Exercise.
Where the string "Bilder" occurs in a line of the entries below, copy that line.

Information provided.
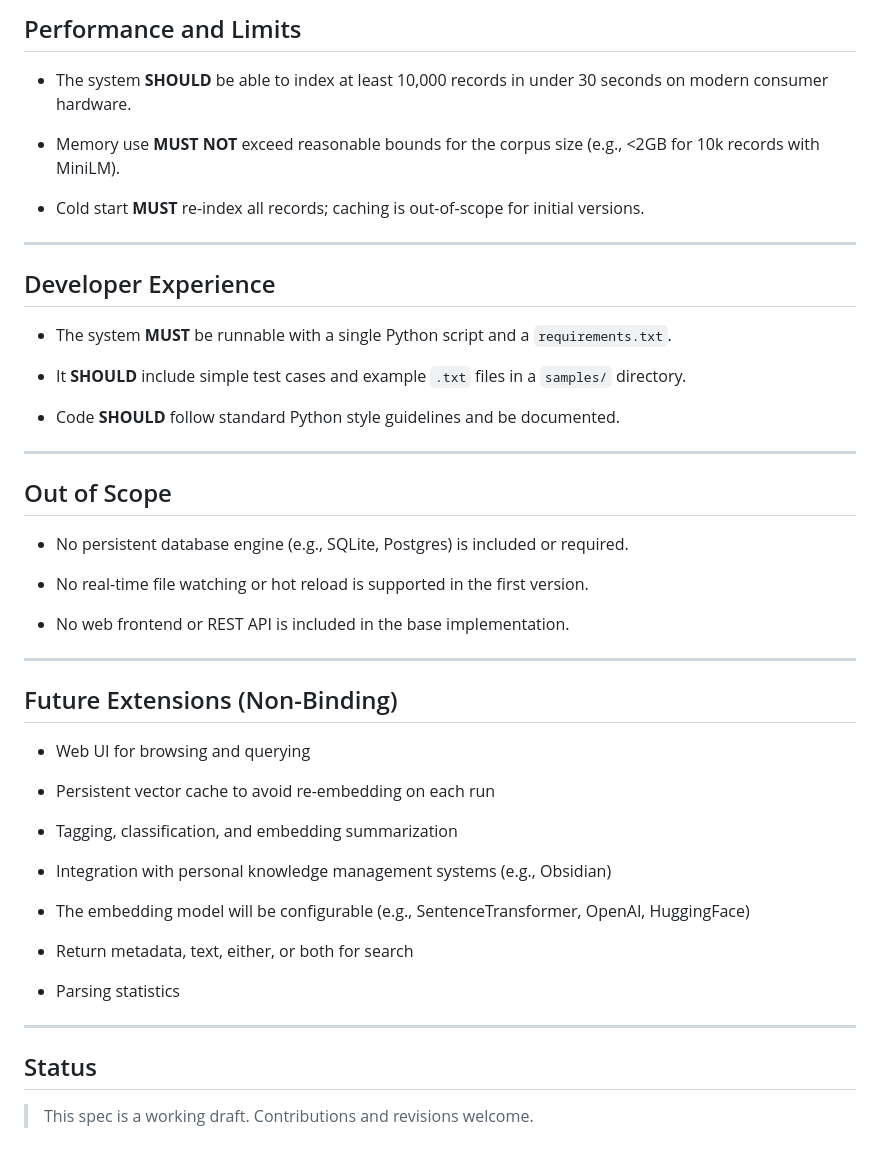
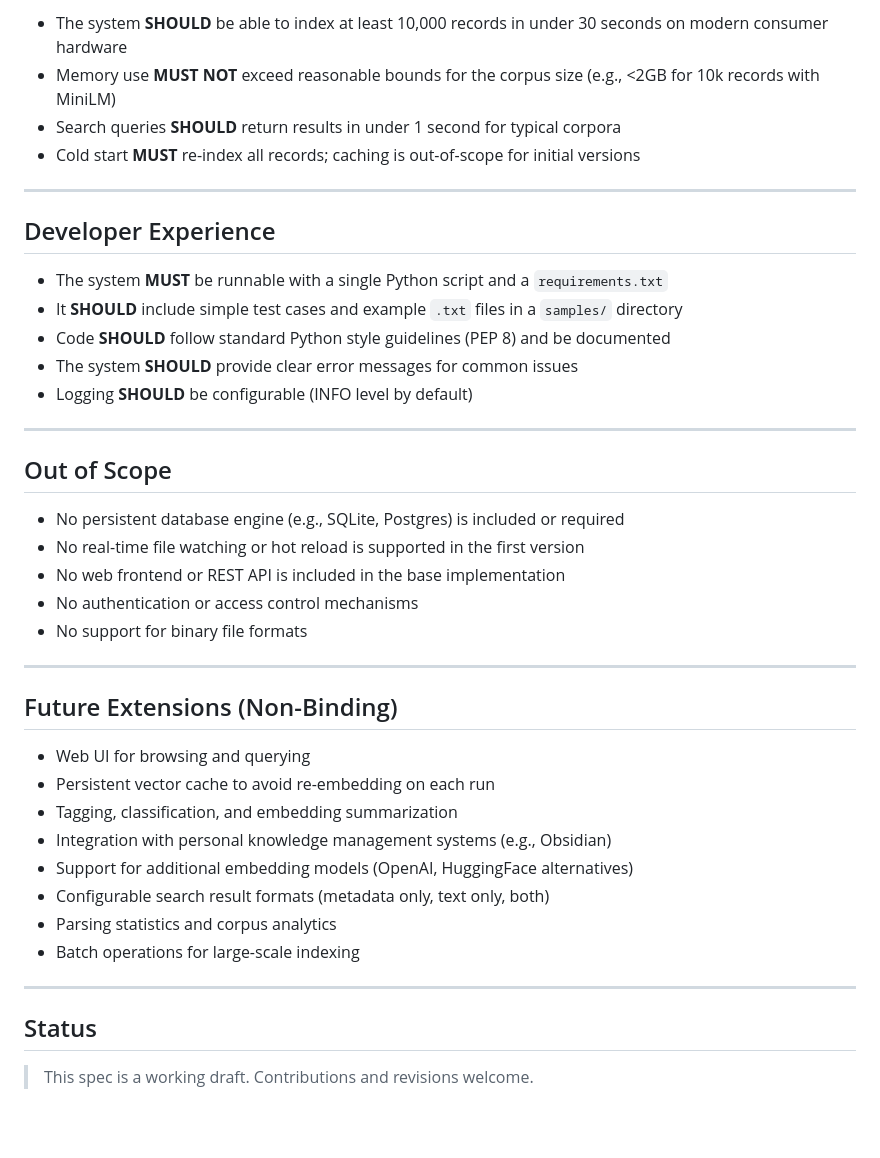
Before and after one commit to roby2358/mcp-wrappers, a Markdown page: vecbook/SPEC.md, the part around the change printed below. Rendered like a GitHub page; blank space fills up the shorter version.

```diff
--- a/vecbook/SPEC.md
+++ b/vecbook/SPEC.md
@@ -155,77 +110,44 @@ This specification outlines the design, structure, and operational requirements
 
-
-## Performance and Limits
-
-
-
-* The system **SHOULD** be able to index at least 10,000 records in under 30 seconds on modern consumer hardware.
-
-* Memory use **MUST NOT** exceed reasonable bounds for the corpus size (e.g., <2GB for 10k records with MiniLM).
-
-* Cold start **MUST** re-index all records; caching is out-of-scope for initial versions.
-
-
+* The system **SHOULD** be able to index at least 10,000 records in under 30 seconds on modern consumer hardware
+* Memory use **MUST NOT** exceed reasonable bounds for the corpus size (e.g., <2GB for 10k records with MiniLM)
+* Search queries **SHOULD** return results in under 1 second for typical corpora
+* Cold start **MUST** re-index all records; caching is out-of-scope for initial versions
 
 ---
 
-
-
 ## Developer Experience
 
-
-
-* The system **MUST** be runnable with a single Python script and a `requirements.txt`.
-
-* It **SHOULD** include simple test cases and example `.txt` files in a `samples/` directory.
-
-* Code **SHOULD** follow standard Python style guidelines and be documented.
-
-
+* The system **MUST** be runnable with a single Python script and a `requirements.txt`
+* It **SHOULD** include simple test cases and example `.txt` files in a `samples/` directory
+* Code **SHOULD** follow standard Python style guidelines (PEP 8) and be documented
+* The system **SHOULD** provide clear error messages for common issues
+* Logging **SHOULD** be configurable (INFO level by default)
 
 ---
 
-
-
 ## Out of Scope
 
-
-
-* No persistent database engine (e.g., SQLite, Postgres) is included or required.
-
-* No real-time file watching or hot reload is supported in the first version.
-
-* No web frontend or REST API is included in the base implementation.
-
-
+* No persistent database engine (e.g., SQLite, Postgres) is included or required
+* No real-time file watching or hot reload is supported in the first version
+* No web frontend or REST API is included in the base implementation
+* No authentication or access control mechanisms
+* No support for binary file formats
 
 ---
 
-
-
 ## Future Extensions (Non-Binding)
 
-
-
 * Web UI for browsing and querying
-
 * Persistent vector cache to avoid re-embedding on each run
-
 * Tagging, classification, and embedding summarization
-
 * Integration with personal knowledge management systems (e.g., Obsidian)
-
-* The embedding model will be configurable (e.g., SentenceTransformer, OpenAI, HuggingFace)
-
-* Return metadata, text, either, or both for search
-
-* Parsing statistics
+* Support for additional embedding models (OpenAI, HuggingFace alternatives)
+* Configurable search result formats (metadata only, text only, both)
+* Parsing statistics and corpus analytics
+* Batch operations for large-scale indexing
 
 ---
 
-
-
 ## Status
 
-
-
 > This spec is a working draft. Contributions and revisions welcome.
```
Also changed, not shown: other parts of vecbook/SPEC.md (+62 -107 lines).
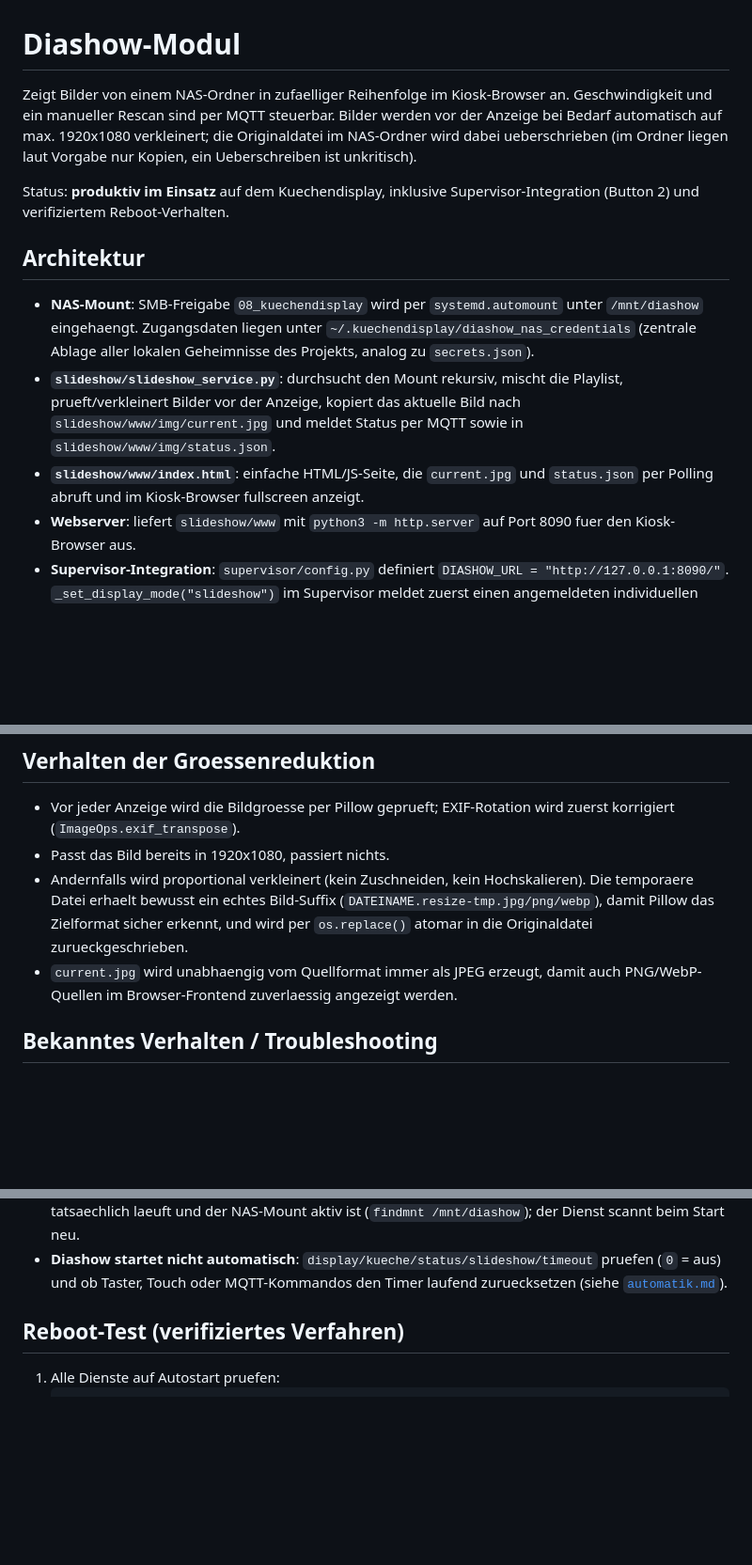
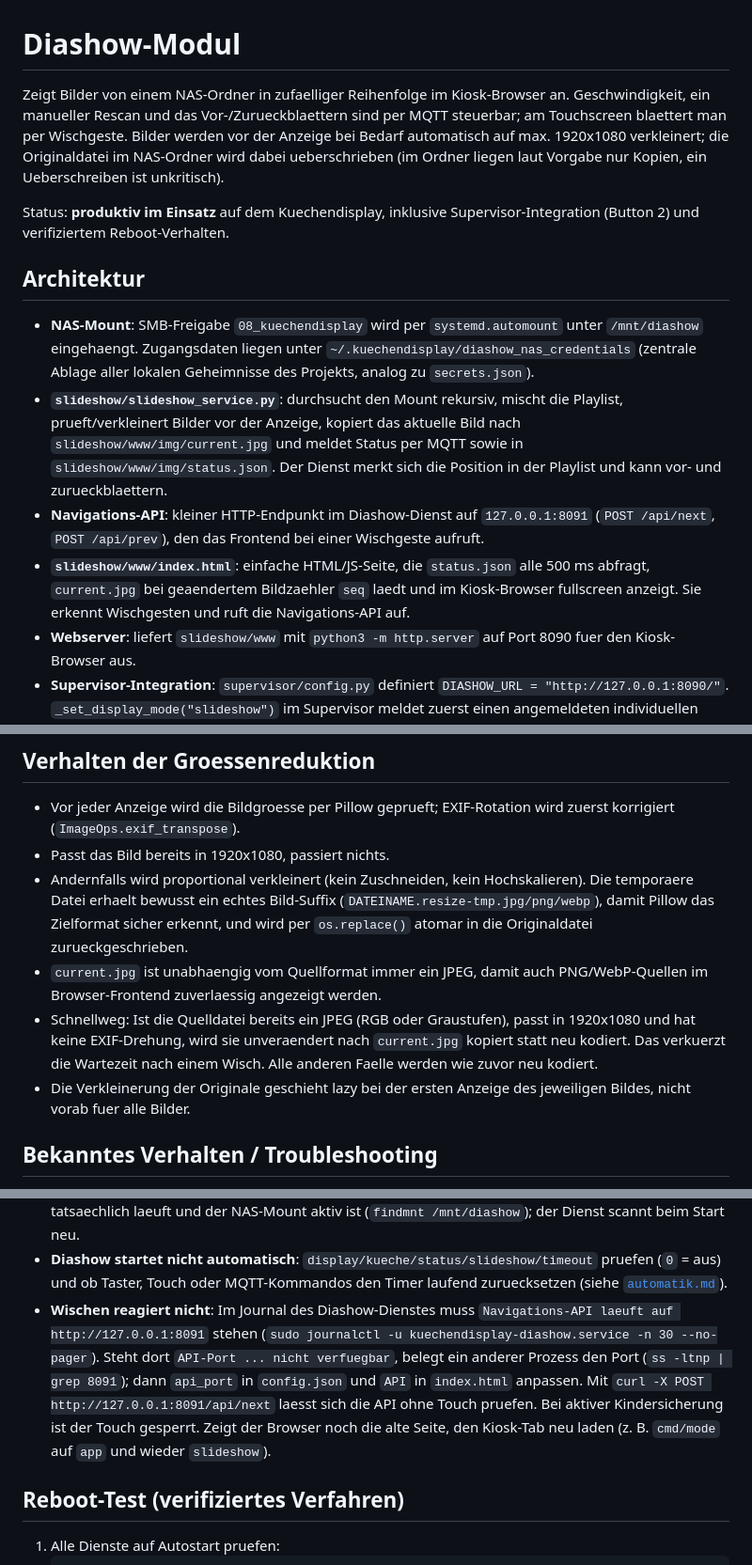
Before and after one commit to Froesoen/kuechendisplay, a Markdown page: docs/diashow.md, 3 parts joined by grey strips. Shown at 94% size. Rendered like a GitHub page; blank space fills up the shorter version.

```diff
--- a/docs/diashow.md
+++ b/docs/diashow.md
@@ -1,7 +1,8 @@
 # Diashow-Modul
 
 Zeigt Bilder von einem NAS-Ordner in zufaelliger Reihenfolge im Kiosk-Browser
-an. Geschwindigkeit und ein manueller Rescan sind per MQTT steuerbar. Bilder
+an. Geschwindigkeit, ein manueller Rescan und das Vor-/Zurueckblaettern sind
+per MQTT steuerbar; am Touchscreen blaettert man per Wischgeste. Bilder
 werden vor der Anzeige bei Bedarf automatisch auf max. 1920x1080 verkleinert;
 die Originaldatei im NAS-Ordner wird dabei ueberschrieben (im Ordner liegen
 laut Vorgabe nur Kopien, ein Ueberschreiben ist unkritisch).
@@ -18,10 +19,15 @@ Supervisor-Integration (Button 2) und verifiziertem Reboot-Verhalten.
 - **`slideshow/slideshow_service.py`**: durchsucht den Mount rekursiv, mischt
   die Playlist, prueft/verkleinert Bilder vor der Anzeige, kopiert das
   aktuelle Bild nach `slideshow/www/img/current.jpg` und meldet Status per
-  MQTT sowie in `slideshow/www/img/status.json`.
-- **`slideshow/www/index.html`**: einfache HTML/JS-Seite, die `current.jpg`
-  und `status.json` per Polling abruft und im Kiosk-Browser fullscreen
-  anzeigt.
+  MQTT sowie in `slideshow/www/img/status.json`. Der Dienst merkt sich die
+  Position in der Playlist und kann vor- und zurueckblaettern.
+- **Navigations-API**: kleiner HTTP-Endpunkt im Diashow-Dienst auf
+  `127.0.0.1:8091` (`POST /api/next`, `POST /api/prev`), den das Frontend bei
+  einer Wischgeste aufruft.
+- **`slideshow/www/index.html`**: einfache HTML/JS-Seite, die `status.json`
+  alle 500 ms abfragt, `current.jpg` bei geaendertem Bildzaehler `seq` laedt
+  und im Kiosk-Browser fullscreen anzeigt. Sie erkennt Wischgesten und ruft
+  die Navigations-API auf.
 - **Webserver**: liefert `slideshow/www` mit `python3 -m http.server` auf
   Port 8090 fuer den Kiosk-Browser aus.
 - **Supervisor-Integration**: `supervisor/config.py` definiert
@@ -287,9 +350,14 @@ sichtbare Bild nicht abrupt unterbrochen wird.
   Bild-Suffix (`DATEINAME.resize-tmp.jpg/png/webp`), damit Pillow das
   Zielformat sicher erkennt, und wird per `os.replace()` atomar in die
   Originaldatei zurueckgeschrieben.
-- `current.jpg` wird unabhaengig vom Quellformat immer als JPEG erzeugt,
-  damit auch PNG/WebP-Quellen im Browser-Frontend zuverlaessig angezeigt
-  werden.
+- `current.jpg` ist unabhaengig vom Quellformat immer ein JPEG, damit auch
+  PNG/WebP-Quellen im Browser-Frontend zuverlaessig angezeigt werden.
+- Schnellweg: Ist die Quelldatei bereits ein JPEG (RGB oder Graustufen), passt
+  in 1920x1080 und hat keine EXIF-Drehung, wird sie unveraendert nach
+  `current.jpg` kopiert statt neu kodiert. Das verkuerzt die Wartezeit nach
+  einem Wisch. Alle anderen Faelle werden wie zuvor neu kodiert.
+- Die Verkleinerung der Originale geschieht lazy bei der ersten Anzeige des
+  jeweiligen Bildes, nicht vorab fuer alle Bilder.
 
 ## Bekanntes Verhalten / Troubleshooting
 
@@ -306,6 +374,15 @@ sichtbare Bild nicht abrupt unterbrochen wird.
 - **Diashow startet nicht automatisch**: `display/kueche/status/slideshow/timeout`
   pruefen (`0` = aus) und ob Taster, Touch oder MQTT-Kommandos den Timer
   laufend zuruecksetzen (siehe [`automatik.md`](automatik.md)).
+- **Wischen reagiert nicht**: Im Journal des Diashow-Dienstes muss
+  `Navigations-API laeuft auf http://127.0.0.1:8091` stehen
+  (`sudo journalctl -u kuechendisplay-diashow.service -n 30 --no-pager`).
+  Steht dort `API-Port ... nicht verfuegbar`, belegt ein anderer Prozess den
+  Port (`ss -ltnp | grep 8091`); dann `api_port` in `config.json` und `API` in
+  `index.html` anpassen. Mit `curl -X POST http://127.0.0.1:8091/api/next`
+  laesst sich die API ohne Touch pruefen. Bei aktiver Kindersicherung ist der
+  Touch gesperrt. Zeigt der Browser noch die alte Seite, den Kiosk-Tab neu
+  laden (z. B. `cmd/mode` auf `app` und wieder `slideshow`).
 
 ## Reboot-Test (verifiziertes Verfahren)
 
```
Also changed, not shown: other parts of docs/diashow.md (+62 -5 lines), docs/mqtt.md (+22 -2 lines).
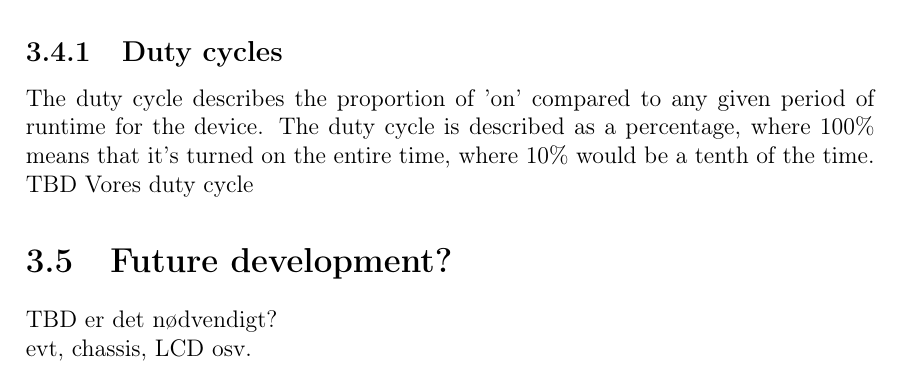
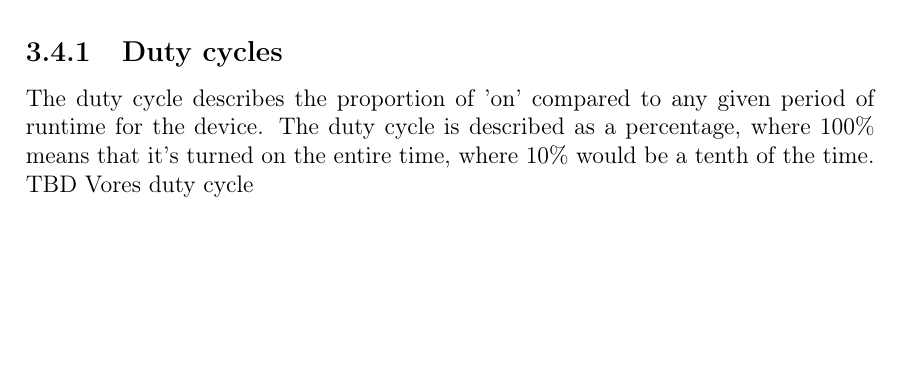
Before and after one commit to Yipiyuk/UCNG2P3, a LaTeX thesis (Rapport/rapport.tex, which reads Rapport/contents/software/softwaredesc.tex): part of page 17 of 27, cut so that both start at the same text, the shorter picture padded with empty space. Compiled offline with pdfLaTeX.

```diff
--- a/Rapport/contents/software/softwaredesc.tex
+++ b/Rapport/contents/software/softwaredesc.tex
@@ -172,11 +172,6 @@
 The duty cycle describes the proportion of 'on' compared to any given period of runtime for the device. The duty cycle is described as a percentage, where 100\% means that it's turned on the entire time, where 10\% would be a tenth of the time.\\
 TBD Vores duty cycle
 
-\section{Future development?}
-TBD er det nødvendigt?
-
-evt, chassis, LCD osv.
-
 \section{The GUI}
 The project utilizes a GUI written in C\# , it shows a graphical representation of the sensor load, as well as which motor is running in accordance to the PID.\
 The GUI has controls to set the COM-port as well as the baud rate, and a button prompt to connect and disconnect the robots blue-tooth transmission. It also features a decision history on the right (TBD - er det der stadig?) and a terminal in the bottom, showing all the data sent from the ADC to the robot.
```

Exercise result.
 Zeigt Bilder von einem NAS-Ordner in zufaelliger Reihenfolge im Kiosk-Browser
-an. Geschwindigkeit und ein manueller Rescan sind per MQTT steuerbar. Bilder
+per MQTT steuerbar; am Touchscreen blaettert man per Wischgeste. Bilder
   die Playlist, prueft/verkleinert Bilder vor der Anzeige, kopiert das
+  jeweiligen Bildes, nicht vorab fuer alle Bilder.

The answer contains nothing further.